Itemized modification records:

--- START ---

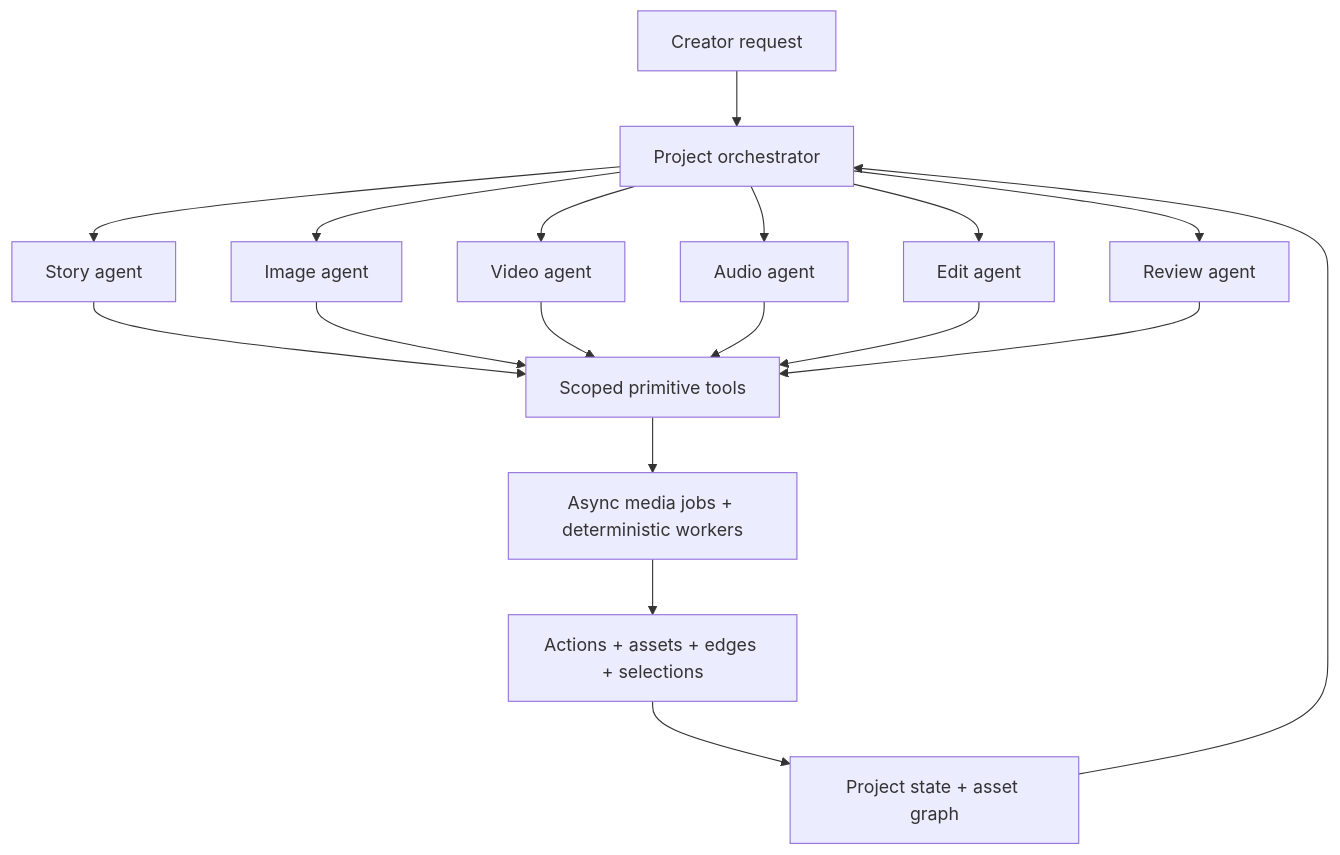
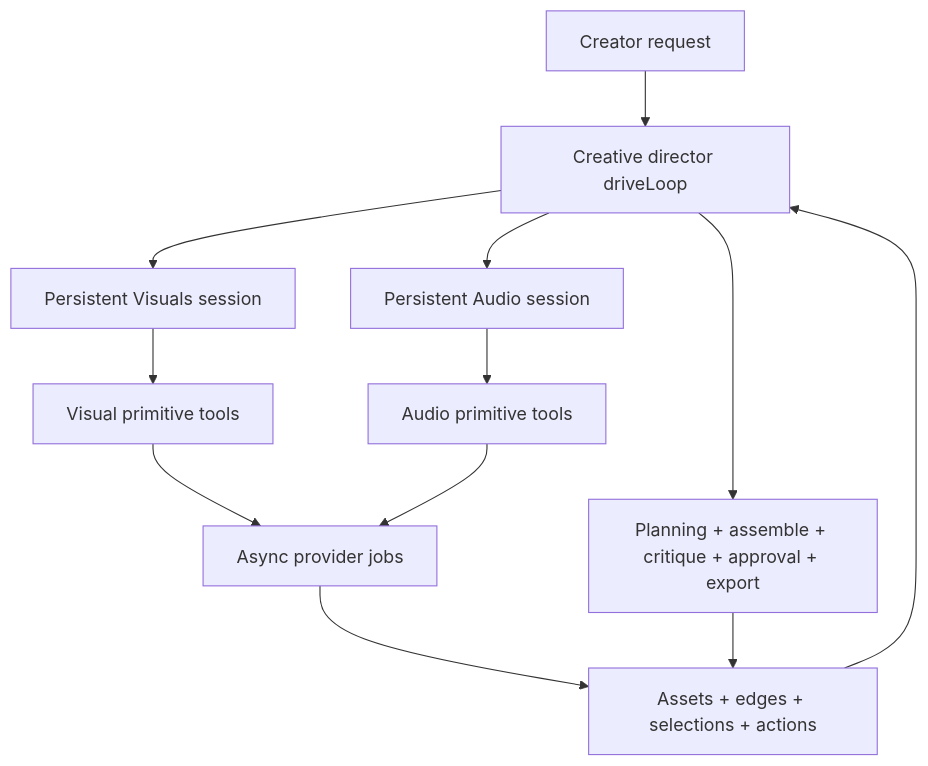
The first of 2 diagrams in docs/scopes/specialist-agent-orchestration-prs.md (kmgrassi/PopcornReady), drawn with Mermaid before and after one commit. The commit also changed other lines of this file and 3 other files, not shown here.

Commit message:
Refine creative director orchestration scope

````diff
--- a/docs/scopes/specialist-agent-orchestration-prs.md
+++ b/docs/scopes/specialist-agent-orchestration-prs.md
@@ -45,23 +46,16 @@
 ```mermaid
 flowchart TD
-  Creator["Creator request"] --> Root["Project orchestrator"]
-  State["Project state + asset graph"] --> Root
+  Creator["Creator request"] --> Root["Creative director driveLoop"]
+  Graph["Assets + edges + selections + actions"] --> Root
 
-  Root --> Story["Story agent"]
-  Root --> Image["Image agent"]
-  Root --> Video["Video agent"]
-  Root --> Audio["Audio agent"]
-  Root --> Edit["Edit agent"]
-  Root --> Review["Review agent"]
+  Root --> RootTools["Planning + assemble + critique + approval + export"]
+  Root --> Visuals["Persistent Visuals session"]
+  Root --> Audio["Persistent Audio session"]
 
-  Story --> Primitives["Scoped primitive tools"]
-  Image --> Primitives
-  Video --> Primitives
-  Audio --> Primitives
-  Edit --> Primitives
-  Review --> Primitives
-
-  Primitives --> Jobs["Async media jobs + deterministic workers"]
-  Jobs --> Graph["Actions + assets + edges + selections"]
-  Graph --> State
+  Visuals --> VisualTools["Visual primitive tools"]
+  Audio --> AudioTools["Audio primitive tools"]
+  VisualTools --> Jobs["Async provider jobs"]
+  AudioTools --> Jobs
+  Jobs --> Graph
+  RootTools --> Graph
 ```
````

--- END ---
--- START ---

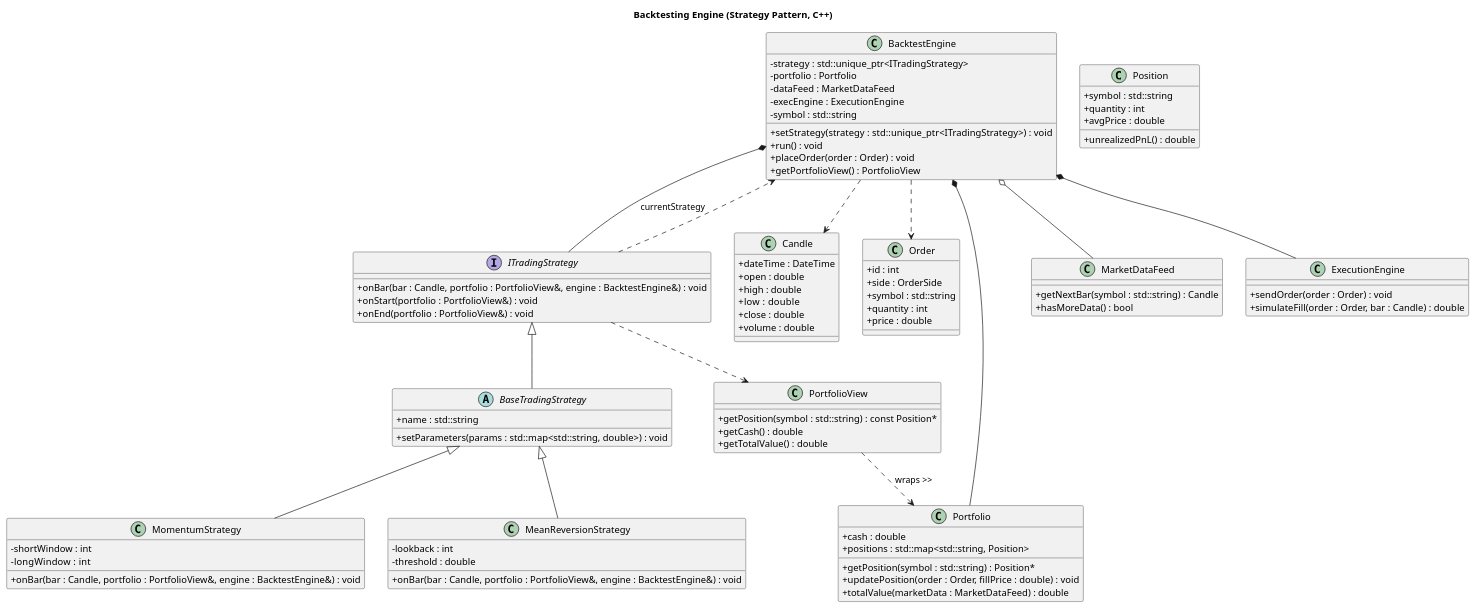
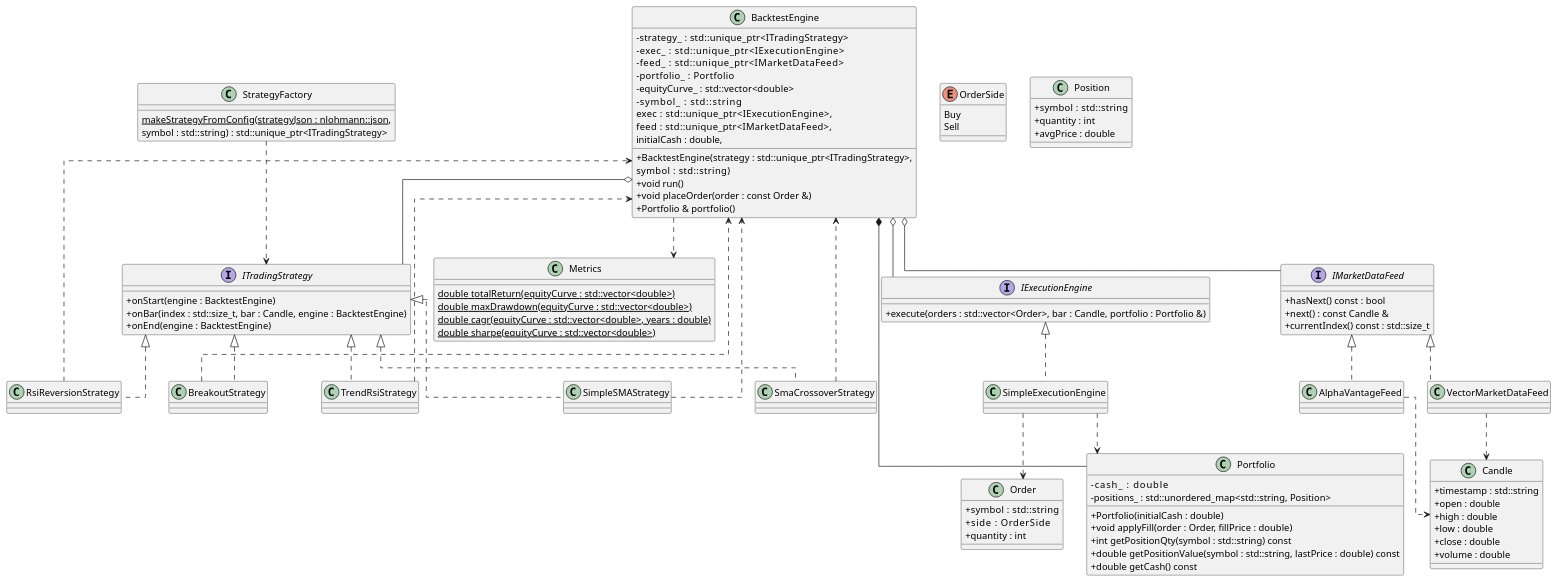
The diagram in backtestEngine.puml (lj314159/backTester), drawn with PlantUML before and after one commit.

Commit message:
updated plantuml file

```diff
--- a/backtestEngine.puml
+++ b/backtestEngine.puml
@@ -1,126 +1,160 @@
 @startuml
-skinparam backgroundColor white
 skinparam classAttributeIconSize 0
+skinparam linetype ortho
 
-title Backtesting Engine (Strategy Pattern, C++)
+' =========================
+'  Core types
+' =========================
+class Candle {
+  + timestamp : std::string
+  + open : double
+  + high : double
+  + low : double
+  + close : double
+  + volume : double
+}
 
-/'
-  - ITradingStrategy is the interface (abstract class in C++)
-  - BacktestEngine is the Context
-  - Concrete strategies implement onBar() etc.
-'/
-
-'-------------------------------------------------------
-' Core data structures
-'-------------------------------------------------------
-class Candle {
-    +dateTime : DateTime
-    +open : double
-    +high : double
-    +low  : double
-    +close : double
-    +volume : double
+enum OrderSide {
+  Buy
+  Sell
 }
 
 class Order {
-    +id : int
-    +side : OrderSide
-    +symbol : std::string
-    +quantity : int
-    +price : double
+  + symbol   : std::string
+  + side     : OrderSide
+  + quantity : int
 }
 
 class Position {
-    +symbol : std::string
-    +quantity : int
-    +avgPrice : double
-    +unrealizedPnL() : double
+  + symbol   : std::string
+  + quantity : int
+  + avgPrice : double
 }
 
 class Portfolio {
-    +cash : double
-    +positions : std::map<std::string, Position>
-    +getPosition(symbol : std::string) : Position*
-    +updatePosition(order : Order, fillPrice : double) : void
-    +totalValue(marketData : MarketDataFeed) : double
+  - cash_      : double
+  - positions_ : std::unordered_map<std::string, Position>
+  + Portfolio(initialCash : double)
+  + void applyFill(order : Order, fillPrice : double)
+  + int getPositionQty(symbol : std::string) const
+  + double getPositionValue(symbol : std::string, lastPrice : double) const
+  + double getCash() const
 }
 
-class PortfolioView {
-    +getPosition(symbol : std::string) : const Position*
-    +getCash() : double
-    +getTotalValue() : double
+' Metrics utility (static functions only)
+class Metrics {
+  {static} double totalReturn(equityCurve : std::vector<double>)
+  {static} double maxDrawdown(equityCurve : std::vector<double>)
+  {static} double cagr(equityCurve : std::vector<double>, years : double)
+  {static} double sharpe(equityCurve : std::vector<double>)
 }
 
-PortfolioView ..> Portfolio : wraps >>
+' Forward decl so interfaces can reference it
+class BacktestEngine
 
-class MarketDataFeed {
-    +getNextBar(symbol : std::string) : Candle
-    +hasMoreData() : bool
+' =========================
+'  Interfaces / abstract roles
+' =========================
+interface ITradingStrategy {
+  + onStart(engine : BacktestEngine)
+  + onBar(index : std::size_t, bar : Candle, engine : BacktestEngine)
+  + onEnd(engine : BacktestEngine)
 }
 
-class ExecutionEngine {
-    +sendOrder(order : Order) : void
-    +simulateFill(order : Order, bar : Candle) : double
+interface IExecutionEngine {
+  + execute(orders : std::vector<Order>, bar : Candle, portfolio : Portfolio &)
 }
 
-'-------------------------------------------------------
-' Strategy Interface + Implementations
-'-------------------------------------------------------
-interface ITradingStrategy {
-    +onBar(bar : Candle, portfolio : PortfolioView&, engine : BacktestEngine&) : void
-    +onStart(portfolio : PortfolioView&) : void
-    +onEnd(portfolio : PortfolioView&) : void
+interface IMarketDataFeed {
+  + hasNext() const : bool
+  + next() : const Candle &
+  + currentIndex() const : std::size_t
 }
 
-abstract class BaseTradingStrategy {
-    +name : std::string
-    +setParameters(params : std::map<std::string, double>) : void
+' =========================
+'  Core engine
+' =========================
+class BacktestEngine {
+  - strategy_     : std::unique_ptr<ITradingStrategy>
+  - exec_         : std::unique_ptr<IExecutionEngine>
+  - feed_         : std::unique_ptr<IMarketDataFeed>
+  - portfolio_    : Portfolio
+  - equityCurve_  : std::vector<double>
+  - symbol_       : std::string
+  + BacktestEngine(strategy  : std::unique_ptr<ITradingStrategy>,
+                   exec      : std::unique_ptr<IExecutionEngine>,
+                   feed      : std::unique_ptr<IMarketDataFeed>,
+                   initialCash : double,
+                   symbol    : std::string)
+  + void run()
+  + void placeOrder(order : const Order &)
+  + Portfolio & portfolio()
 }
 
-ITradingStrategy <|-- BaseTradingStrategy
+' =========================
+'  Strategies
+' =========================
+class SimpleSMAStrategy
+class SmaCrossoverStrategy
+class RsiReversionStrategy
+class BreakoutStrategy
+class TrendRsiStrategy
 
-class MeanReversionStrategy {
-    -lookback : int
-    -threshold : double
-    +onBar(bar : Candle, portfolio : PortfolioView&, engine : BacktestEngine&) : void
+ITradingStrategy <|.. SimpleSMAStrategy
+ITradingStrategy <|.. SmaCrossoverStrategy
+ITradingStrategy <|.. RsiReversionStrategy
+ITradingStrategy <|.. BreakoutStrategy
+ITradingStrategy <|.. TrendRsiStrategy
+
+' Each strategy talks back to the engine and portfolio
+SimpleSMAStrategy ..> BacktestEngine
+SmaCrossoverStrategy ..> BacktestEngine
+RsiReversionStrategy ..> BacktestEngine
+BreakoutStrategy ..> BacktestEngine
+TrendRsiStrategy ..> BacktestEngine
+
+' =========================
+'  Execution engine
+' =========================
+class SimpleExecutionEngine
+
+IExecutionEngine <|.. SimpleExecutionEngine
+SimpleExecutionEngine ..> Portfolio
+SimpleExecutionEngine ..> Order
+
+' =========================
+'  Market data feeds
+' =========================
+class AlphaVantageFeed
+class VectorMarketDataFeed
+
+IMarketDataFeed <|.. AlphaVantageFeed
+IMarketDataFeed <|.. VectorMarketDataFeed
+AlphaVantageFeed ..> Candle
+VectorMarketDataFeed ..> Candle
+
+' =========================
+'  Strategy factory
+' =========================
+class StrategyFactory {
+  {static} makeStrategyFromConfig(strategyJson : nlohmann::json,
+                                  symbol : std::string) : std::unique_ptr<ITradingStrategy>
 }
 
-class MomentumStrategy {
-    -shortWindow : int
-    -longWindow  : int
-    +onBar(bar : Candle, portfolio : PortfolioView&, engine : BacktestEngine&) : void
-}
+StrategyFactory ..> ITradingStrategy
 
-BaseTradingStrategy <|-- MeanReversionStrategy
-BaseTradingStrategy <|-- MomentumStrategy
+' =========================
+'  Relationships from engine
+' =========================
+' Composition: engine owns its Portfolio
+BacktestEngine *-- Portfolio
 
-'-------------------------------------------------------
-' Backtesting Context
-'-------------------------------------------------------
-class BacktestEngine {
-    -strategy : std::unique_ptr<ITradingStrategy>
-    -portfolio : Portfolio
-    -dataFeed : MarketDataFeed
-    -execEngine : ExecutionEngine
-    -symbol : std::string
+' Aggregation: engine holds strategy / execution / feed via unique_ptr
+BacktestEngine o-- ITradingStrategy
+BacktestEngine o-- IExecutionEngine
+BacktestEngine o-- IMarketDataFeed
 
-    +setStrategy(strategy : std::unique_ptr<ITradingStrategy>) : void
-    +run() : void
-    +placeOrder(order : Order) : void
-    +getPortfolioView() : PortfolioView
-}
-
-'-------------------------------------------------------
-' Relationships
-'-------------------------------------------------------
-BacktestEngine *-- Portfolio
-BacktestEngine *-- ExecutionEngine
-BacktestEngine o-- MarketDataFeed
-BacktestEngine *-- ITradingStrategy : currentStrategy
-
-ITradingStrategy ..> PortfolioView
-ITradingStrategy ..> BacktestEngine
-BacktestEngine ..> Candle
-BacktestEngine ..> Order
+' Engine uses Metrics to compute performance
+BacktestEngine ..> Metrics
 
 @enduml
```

--- END ---

What the exercise asks: Go through the records above and return each line in which the word "const" occurs.

Task answer:
+  + int getPositionQty(symbol : std::string) const
+  + double getPositionValue(symbol : std::string, lastPrice : double) const
+  + double getCash() const
-    +getPosition(symbol : std::string) : const Position*
+  + hasNext() const : bool
+  + next() : const Candle &
+  + currentIndex() const : std::size_t
+  + void placeOrder(order : const Order &)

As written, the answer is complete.